The function of the concept of partial truth is not only to provide the bridge between error and truth but also between ignorance and perfect knowledge. Marxist-Leninists argue very much like William James, with whom otherwise they radically disagree, that ‘truth is largely made out of previous truths’ . This applies not only to the partial truths of to-day but also to the absolute truth as an ideal goal of the whole historical development of mankind. Perfect knowledge, which no further experience can ever alter or improve, is not something ready-made and waiting to be discovered all together and at once. It is rather like the limit of a converging series to which its partial sums approximate more and more. Perfect knowledge is something in the course of becoming; it is a process in virtue of which perfect knowledge itself is coming into being.

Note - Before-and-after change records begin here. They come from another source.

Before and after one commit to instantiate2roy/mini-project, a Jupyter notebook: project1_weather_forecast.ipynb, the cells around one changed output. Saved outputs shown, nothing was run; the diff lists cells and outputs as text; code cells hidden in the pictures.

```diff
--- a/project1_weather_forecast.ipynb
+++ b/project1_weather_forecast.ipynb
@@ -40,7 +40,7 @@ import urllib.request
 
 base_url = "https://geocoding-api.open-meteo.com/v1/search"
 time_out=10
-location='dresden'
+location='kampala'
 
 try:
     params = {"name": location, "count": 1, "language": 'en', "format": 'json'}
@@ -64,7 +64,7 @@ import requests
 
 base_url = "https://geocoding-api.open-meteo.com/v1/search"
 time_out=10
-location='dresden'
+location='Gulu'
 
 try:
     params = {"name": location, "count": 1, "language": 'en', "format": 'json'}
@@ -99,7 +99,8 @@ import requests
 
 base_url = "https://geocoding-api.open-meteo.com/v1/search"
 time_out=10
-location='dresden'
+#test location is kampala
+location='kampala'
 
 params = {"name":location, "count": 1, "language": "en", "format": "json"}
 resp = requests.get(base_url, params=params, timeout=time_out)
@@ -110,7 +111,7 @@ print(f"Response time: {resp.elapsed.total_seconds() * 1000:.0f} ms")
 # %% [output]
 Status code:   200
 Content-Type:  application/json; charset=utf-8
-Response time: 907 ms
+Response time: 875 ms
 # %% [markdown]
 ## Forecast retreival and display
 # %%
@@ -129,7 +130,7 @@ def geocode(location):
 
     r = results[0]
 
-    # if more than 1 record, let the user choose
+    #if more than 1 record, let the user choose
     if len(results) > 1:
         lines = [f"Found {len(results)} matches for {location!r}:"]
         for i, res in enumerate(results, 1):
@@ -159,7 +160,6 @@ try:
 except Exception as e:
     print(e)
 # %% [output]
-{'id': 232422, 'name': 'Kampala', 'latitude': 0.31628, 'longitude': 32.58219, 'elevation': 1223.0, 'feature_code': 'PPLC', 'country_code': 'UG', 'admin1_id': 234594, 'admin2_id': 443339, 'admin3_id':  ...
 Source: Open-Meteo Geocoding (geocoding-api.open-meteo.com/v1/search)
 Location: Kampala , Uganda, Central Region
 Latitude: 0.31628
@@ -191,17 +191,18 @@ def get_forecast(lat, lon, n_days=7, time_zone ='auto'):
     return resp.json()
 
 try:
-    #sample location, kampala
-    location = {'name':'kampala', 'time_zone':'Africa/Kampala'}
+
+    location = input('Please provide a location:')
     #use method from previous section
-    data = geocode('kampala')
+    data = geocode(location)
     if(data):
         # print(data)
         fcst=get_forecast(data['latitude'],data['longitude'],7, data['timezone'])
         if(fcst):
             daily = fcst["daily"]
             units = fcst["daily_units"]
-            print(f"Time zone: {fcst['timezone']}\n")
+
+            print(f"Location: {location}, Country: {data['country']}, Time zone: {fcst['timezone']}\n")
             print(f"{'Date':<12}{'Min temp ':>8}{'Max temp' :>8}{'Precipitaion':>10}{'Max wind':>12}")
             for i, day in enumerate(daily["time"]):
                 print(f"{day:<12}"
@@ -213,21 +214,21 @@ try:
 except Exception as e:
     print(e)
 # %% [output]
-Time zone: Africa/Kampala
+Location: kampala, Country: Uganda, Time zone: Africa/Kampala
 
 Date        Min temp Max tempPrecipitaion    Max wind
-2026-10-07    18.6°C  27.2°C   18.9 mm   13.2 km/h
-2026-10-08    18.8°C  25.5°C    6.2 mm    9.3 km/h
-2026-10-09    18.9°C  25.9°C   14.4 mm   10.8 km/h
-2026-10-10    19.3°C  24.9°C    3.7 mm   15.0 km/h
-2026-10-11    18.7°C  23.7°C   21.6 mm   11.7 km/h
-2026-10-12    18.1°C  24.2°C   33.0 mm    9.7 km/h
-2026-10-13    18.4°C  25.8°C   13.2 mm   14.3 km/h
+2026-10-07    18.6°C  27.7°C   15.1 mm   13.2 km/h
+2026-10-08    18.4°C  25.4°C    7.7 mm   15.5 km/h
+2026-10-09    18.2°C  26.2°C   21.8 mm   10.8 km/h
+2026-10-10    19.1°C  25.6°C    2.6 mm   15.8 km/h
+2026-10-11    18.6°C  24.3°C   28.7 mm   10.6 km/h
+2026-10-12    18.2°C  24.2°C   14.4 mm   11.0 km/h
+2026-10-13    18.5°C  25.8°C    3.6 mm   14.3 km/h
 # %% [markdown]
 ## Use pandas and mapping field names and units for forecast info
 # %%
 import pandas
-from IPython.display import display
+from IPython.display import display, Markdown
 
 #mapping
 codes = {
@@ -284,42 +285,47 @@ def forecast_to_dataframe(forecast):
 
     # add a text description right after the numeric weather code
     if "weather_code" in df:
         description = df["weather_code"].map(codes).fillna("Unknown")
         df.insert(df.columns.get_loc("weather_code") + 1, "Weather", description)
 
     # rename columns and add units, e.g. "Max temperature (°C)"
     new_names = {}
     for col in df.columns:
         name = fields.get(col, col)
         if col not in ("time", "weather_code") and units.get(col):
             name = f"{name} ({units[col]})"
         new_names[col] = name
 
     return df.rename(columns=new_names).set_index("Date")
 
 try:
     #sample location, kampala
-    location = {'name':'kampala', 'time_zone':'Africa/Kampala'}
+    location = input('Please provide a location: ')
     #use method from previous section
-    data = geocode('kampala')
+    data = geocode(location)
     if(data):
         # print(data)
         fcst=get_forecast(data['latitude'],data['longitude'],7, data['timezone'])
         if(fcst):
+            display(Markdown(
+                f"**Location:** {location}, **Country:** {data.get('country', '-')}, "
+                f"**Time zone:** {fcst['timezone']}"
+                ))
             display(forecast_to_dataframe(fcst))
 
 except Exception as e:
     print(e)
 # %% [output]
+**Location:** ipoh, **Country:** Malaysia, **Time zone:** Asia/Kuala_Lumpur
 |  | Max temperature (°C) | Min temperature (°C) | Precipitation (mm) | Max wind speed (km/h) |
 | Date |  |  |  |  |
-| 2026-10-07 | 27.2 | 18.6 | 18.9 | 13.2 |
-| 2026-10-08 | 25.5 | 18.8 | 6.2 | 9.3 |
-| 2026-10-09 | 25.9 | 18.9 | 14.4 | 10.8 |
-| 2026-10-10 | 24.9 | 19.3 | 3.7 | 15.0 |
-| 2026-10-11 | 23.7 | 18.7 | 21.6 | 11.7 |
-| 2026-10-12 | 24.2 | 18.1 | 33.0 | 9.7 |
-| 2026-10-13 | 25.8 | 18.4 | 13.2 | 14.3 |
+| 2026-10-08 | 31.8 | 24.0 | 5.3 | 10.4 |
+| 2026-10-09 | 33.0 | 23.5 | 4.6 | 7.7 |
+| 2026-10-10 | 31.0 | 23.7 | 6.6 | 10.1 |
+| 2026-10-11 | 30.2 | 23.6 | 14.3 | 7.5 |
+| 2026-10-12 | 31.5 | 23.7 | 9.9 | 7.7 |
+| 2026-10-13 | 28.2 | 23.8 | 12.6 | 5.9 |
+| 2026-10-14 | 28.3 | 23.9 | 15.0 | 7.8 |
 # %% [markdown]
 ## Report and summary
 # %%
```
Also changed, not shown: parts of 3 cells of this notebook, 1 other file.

The metaphor of an infinite series, applied to the way in which knowledge is gained and extended, does more harm than good when it is taken literally. For we do not know the law in accordance with which the present partial truths are made out of previous partial truths and in the absence of this knowledge no series is determined. Similarly, the concept of limit and convergence has no meaning as applied to statements. The idea that each truth, as well as knowledge as a system of wholly true statements, is produced by the summation of partial truths, transformed from a metaphoric image into a descriptive phrase with factual implications and regarded as a faithful reflection of the actual process of acquiring knowledge, is bound, as will be seen, to make havoc of what reliable knowledge is.